Content starts

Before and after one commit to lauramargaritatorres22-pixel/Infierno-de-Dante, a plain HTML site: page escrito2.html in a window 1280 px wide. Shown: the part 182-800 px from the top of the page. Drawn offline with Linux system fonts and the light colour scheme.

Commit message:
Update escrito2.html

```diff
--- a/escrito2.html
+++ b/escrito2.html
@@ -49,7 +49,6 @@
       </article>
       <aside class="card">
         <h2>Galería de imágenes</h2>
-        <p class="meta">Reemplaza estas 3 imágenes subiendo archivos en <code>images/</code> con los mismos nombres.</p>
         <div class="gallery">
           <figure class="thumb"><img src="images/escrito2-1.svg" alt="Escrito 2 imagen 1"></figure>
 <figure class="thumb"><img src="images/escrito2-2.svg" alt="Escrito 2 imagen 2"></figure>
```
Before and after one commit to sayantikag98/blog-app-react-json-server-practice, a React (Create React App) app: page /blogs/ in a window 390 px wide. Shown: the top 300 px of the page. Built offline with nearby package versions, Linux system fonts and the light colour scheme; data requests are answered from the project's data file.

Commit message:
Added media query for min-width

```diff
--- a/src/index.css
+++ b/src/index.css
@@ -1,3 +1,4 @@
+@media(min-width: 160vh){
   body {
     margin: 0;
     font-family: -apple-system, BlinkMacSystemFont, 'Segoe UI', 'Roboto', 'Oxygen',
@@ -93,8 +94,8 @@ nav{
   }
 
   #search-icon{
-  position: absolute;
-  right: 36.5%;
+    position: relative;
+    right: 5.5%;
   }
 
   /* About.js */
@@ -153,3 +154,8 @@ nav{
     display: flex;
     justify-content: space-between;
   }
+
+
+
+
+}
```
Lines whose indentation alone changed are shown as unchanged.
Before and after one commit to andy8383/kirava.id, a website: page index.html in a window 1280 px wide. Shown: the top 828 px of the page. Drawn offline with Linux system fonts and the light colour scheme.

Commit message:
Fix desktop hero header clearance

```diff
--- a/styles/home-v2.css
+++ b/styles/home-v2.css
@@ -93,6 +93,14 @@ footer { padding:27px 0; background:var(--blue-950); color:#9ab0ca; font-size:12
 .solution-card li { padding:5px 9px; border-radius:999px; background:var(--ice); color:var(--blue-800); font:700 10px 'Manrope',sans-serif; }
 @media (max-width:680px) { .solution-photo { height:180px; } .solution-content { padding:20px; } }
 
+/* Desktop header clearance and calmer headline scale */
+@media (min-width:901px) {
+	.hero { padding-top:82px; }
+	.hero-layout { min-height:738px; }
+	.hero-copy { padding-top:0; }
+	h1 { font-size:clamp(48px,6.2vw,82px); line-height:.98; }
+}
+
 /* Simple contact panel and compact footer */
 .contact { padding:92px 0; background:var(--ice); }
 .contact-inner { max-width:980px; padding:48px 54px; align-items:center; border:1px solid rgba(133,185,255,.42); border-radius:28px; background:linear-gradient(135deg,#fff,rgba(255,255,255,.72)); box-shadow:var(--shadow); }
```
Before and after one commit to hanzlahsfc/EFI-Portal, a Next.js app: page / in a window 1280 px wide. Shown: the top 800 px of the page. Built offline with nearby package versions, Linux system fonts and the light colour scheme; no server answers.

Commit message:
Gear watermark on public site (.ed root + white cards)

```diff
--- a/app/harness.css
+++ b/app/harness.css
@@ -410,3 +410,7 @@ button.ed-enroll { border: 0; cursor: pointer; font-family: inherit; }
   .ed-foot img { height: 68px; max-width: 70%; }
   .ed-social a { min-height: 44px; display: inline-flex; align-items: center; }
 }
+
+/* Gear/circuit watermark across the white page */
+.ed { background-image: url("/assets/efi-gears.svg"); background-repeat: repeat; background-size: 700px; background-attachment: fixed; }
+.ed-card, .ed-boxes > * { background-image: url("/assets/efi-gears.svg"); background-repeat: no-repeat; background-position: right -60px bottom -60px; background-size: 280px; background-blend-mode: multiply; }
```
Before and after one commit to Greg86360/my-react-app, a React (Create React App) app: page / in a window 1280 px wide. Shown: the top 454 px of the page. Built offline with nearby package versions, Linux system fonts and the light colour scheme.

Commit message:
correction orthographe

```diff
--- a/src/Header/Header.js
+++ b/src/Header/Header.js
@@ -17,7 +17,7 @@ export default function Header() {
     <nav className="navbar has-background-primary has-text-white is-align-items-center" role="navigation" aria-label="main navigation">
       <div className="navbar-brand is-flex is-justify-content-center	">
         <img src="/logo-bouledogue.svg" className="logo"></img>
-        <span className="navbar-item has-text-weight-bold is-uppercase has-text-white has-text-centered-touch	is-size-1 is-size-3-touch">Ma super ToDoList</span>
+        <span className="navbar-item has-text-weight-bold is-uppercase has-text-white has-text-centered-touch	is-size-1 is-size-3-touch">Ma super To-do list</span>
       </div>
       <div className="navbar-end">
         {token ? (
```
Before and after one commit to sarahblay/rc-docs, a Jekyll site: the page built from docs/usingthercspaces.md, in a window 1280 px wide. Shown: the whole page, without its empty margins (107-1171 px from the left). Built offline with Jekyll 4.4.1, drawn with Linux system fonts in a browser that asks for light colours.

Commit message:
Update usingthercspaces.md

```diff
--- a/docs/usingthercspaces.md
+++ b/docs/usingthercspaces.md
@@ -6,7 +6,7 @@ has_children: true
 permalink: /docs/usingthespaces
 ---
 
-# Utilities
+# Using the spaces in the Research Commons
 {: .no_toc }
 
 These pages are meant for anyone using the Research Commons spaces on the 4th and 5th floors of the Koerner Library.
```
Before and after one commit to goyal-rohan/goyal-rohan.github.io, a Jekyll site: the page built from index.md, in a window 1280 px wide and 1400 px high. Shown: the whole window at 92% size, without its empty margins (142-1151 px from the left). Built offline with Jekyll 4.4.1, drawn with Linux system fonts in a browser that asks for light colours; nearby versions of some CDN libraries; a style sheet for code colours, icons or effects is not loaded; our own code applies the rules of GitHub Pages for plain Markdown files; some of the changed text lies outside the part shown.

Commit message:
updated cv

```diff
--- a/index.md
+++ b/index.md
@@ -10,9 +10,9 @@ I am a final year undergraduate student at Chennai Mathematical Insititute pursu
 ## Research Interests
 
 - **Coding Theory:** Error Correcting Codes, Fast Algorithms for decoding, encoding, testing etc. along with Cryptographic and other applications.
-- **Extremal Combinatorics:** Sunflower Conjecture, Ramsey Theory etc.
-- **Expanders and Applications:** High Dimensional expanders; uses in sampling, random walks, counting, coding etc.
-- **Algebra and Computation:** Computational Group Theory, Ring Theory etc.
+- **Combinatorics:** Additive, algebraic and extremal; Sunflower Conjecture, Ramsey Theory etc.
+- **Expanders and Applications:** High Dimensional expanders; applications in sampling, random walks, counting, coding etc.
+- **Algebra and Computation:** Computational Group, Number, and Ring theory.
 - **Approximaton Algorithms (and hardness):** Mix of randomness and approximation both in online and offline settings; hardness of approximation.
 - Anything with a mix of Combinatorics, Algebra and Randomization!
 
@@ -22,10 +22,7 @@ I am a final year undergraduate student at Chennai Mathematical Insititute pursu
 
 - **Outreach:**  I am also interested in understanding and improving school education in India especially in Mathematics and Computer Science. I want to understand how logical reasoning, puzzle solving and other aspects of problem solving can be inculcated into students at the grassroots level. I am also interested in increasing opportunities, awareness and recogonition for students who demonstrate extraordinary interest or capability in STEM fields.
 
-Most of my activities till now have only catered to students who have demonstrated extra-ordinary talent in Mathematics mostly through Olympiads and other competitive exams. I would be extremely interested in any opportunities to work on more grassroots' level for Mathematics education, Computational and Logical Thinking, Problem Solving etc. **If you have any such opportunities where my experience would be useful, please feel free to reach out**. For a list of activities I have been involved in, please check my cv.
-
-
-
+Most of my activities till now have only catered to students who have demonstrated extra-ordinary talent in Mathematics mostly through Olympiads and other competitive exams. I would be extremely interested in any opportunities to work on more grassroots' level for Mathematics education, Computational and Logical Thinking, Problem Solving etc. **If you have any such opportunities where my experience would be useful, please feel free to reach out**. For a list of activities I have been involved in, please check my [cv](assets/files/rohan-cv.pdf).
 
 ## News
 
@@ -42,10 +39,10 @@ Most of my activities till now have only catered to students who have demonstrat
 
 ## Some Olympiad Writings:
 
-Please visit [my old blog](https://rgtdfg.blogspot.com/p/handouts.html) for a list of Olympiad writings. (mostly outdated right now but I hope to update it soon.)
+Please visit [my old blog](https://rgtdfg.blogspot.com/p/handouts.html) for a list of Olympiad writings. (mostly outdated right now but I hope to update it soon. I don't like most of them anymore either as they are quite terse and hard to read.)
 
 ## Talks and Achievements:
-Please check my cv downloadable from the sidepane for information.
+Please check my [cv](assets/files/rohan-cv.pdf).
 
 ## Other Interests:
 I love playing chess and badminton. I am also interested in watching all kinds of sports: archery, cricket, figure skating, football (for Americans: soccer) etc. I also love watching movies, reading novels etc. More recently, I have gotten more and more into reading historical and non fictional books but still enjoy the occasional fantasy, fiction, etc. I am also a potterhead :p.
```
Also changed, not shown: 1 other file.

Content ends

Exercise brief: Provide the count of lines above that contain "position", without any other words.

Response: 3